## TASK DESCRIPTION
Scan the entries that follow and work out how many lines contain "Loop". Give the number and nothing else.

## SUPPLIED MATERIAL
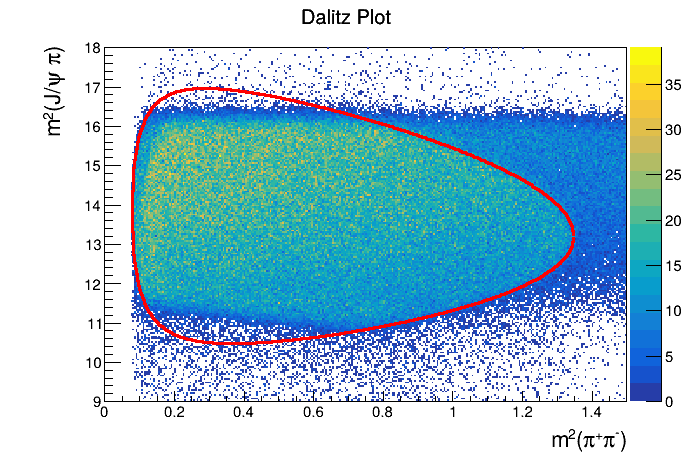
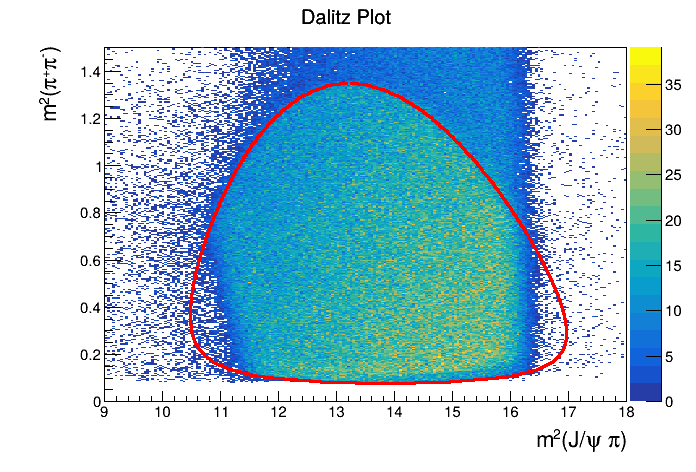
switched axes of the dalitz plot

diff --git a/part1_PID/ZcAnalysis.C b/part1_PID/ZcAnalysis.C
@@ -32,7 +32,7 @@ bool task_2_2 = false;
 bool task_2_3 = false;
 bool task_3_1_and_3_2 = false;
 bool task_3_3 = false;
-bool task_3_5 = false;
+bool task_3_5 = true;
 bool task_3_6 = true;
 
 void ZcAnalysis::Loop(TString savePath)
@@ -167,9 +167,9 @@ void ZcAnalysis::Loop(TString savePath)
     if (task_3_6) {
         h9_dalitz = new TH2D(
             "h_dalitz",
-            "Dalitz Plot; m^{2}(#pi^{+}#pi^{-}); m^{2}(J/#psi #pi)",
-            300, 0, 1.5,
-            200, 9, 18
+            "Dalitz Plot; m^{2}(J/#psi #pi); m^{2}(#pi^{+}#pi^{-})",
+            200, 9, 18,
+            300, 0, 1.5
         );
     }
     
@@ -317,8 +317,8 @@ void ZcAnalysis::Loop(TString savePath)
             double m2_jpsi_pi_plus  = (jpsi + pion_plus).M2();
             double m2_jpsi_pi_minus = (jpsi + pion_minus).M2();
 
-            h9_dalitz->Fill(m2_pipi, m2_jpsi_pi_plus);
-            h9_dalitz->Fill(m2_pipi, m2_jpsi_pi_minus);
+            h9_dalitz->Fill(m2_jpsi_pi_plus, m2_pipi);
+            h9_dalitz->Fill(m2_jpsi_pi_minus, m2_pipi);
         }
 
         //=============================================================================
@@ -629,10 +629,12 @@ void ZcAnalysis::Loop(TString savePath)
         const double m2 = pion_mass;
         const double m3 = 3.0969;
 
-        std::vector<double> x;
-        std::vector<double> y_min;
-        std::vector<double> y_max;
+        std::vector<double> s23_boundary;
+        std::vector<double> s12_boundary;
+        std::vector<double> s23_boundary_max;
+        std::vector<double> s12_boundary_max;
 
+        // Iterate over s12 and compute s23 bounds (use correct physical formula)
         for (double s12 = pow(2*pion_mass,2); s12 < pow(M - m3,2); s12 += 0.005)
         {
             double sqrt_s12 = sqrt(s12);
@@ -646,13 +648,15 @@ void ZcAnalysis::Loop(TString savePath)
             double s23_max = pow(E2+E3,2) - pow(p2-p3,2);
             double s23_min = pow(E2+E3,2) - pow(p2+p3,2);
 
-            x.push_back(s12);
-            y_min.push_back(s23_min);
-            y_max.push_back(s23_max);
+            // Swap axes for display (x = s23, y = s12)
+            s23_boundary.push_back(s23_min);
+            s12_boundary.push_back(s12);
+            s23_boundary_max.push_back(s23_max);
+            s12_boundary_max.push_back(s12);
         }
 
-        TGraph* g_min = new TGraph(x.size(), &x[0], &y_min[0]);
-        TGraph* g_max = new TGraph(x.size(), &x[0], &y_max[0]);
+        TGraph* g_min = new TGraph(s23_boundary.size(), &s23_boundary[0], &s12_boundary[0]);
+        TGraph* g_max = new TGraph(s23_boundary_max.size(), &s23_boundary_max[0], &s12_boundary_max[0]);
 
         g_min->SetLineColor(kRed);
         g_max->SetLineColor(kRed);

## ANSWER BOX
5